Is A Three-Term Congresswoman Who’s Never Sponsored A Law Ready For The White House?
The odds of history are against Michele Bachmann.
Politico’s John Brenahan and Jake Sherman take a look at Michele Bachmann’s legislative record in the four years she’s been representing the 6th District of Minnesota and find it to be pretty thin:
Rep. Michele Bachmann is surging in the GOP presidential polls and barnstorming Iowa, New Hampshire and South Carolina, but as she sprints toward the front of the Republican pack, there’s a major hole in her political résumé: legislation.
Now in her third House term, Bachmann has never had a bill or resolution she’s sponsored signed into law, and she’s never wielded a committee gavel, either at the full or subcommittee level. Bachmann’s amendments and bills have rarely been considered by any committee, even with the House under GOP control. In a chamber that rewards substantive policy work and insider maneuvering, Bachmann has shunned the inside game, choosing to be more of a bomb thrower than a legislator.
But will the lack of substantive accomplishments in Congress hurt Bachmann? Not necessarily, the Minnesota Republican’s supporters argue.
Bachmann advocates say her constant attacks on President Barack Obama, her fights to block legislation and her ability to articulate on the House floor — and on television — what grass-roots conservatives believe in is far more important to GOP primary voters than how many bills she got passed.
“I think she’s had a profound effect on debate,” said Rep. Louie Gohmert (R-Texas). “It doesn’t mean you always win. In fact, as we know, [Winston] Churchill lost and lost and was a voice of reason in Great Britain for a long time before people finally realized he was right.”
I’m not sure how reliable an endorsement from Louis “Terror Babies” Gohmert actually is, but even leaving that aside, the Winston Churchill analogy doesn’t quite fit either. In addition to being a Member of Parliament, Churchill also served as First Lord of the Admiralty during World War One, and the beginning months of World War Two. Comparing him to someone who’s been in Congress for 41 months is, quite simply, absurd.
Some will point out, no doubt, that President Obama had a rather thin legislative record in the Senate before running for the White House, and that’s true. There’s a difference between running for President from the Senate, and running for President from the House of Representatives. For one thing, in 45 Presidential elections, we’ve elected three Senators directly from the Senate to the White House (Harding, Kennedy, and Obama). At the same time, we’ve elected exactly one sitting member of the House of Representatives to the Presidency, James Garfield, who also happened to have had a distinguished Civil War record with the Union Army. (Other than Garfield, only Madison and Lincoln had served only in the House before becoming Presidency, but not immediately before) Since that time, the odds have been decidedly against members of the Lower House who may have their eyes on 1600 Pennsylvania Avenue:

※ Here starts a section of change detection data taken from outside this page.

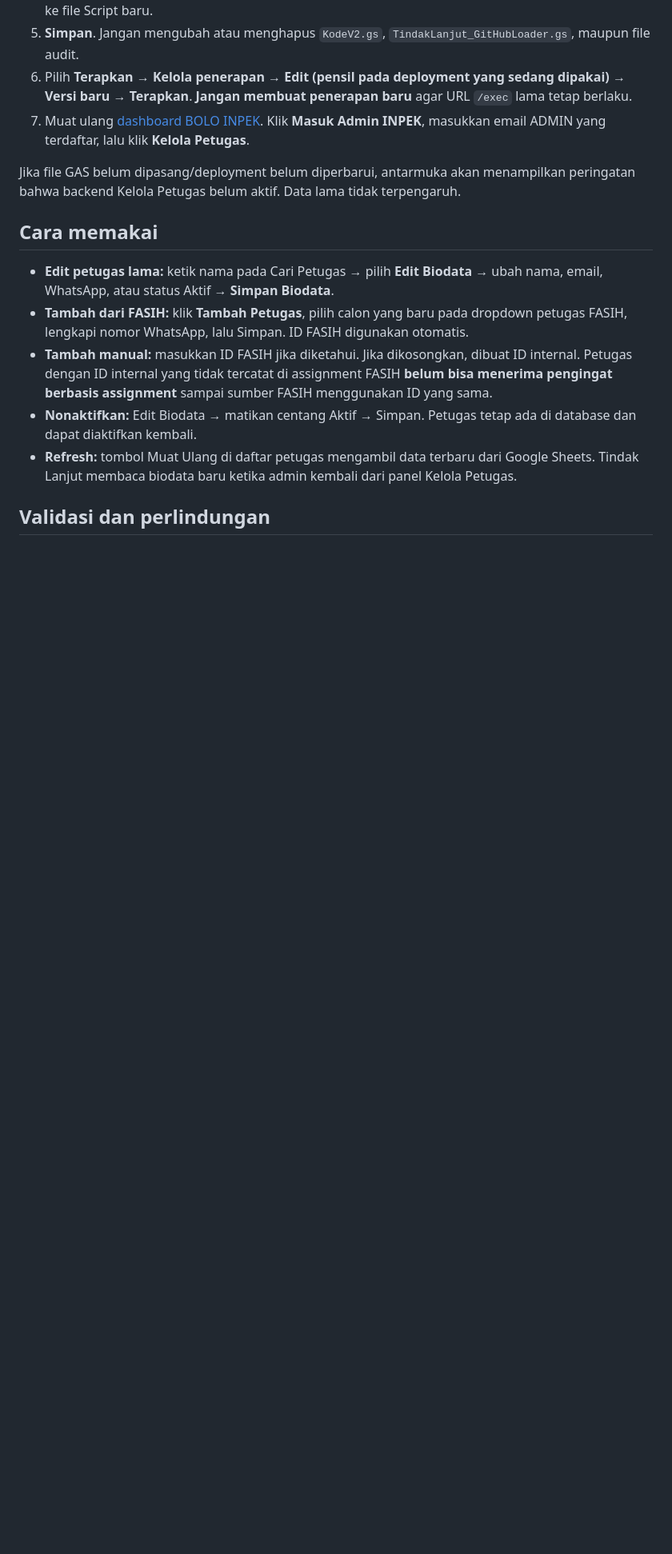
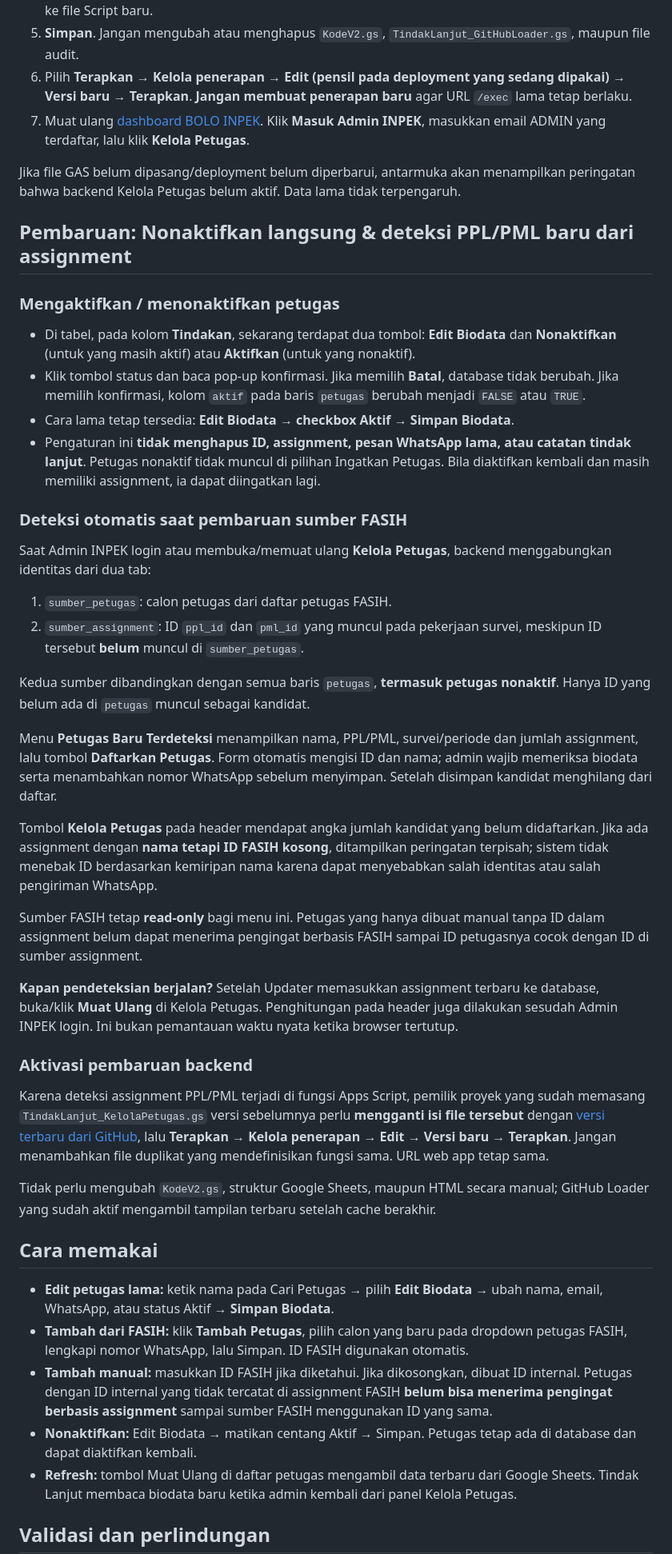
Before and after one commit to bpsblora/bolo-inpek, a Markdown page: backend/tindak-lanjut/KELOLA-PETUGAS.md, the part around the change. Shown at 80% size. Drawn GitHub-style; blank space fills up the shorter version.

Commit message:
docs: clarify one-click deactivation and automatic detection of new FASIH PPL/PML IDs from assignments

```diff
--- a/backend/tindak-lanjut/KELOLA-PETUGAS.md
+++ b/backend/tindak-lanjut/KELOLA-PETUGAS.md
@@ -38,6 +38,38 @@ Catatan dan arsip lama tidak diubah. Penggantian nama/nomor berlaku untuk **peng
 
 Jika file GAS belum dipasang/deployment belum diperbarui, antarmuka akan menampilkan peringatan bahwa backend Kelola Petugas belum aktif. Data lama tidak terpengaruh.
 
+## Pembaruan: Nonaktifkan langsung & deteksi PPL/PML baru dari assignment
+
+### Mengaktifkan / menonaktifkan petugas
+
+- Di tabel, pada kolom **Tindakan**, sekarang terdapat dua tombol: **Edit Biodata** dan **Nonaktifkan** (untuk yang masih aktif) atau **Aktifkan** (untuk yang nonaktif).
+- Klik tombol status dan baca pop-up konfirmasi. Jika memilih **Batal**, database tidak berubah. Jika memilih konfirmasi, kolom `aktif` pada baris `petugas` berubah menjadi `FALSE` atau `TRUE`.
+- Cara lama tetap tersedia: **Edit Biodata → checkbox Aktif → Simpan Biodata**.
+- Pengaturan ini **tidak menghapus ID, assignment, pesan WhatsApp lama, atau catatan tindak lanjut**. Petugas nonaktif tidak muncul di pilihan Ingatkan Petugas. Bila diaktifkan kembali dan masih memiliki assignment, ia dapat diingatkan lagi.
+
+### Deteksi otomatis saat pembaruan sumber FASIH
+
+Saat Admin INPEK login atau membuka/memuat ulang **Kelola Petugas**, backend menggabungkan identitas dari dua tab:
+
+1. `sumber_petugas`: calon petugas dari daftar petugas FASIH.
+2. `sumber_assignment`: ID `ppl_id` dan `pml_id` yang muncul pada pekerjaan survei, meskipun ID tersebut **belum** muncul di `sumber_petugas`.
+
+Kedua sumber dibandingkan dengan semua baris `petugas`, **termasuk petugas nonaktif**. Hanya ID yang belum ada di `petugas` muncul sebagai kandidat.
+
+Menu **Petugas Baru Terdeteksi** menampilkan nama, PPL/PML, survei/periode dan jumlah assignment, lalu tombol **Daftarkan Petugas**. Form otomatis mengisi ID dan nama; admin wajib memeriksa biodata serta menambahkan nomor WhatsApp sebelum menyimpan. Setelah disimpan kandidat menghilang dari daftar.
+
+Tombol **Kelola Petugas** pada header mendapat angka jumlah kandidat yang belum didaftarkan. Jika ada assignment dengan **nama tetapi ID FASIH kosong**, ditampilkan peringatan terpisah; sistem tidak menebak ID berdasarkan kemiripan nama karena dapat menyebabkan salah identitas atau salah pengiriman WhatsApp.
+
+Sumber FASIH tetap **read-only** bagi menu ini. Petugas yang hanya dibuat manual tanpa ID dalam assignment belum dapat menerima pengingat berbasis FASIH sampai ID petugasnya cocok dengan ID di sumber assignment.
+
+**Kapan pendeteksian berjalan?** Setelah Updater memasukkan assignment terbaru ke database, buka/klik **Muat Ulang** di Kelola Petugas. Penghitungan pada header juga dilakukan sesudah Admin INPEK login. Ini bukan pemantauan waktu nyata ketika browser tertutup.
+
+### Aktivasi pembaruan backend
+
+Karena deteksi assignment PPL/PML terjadi di fungsi Apps Script, pemilik proyek yang sudah memasang `TindakLanjut_KelolaPetugas.gs` versi sebelumnya perlu **mengganti isi file tersebut** dengan [versi terbaru dari GitHub](./TindakLanjut_KelolaPetugas.gs), lalu **Terapkan → Kelola penerapan → Edit → Versi baru → Terapkan**. Jangan menambahkan file duplikat yang mendefinisikan fungsi sama. URL web app tetap sama.
+
+Tidak perlu mengubah `KodeV2.gs`, struktur Google Sheets, maupun HTML secara manual; GitHub Loader yang sudah aktif mengambil tampilan terbaru setelah cache berakhir.
+
 ## Cara memakai
 
 - **Edit petugas lama:** ketik nama pada Cari Petugas → pilih **Edit Biodata** → ubah nama, email, WhatsApp, atau status Aktif → **Simpan Biodata**.
```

A Smart Politics review of Democratic and Republican primary elections and convention balloting since 1912 finds that more than 30 presidential nomination campaigns have been launched by sitting members of the U.S. House.
None of these campaigns resulted in a ticket to the White House or even their party’s nomination
In other words, not only was Garfield the only sitting Congressman to be elected President in American history, he was also the last one to receive his party’s nomination for President, and that was way back in 1880.
Bachmann is also bucking the odds of history in that she has less legislative experience than almost any other member of the House who has run for President:
Of the 33 candidacies for the presidency launched over the last 100 years, only two had shorter stints in the House at the time of their campaign than Bachmann.
Both of these ran in 1972.
Democrat Walter Fauntroy was in the first term as Delegate from the District of Columbia when he ran a “symbolic” campaign – only appearing on the D.C. primary ballot to focus attention on issues affecting blacks and D.C. home rule.
Two-term Democratic New York U.S. Representative Shirley Chisholm set sail on a more ambitious course for her Democratic nomination bid in 1972 – carrying three states and winning several hundred thousands of primary votes.
Also running in the 1972 race was a congressman who equalled Bachmann in House experience at three terms: Ohio Republican Pete McCloskey failed in his upset bid to defeat President Richard Nixon for the GOP nomination.
Of course, Fauntry, Chisolm, and McCloskey were all long shot candidates in their respective parties. Bachmann appears, at least at the beginning, to be in a much better position according to the polls. Nonetheless, history seems to suggest that the odds are against her.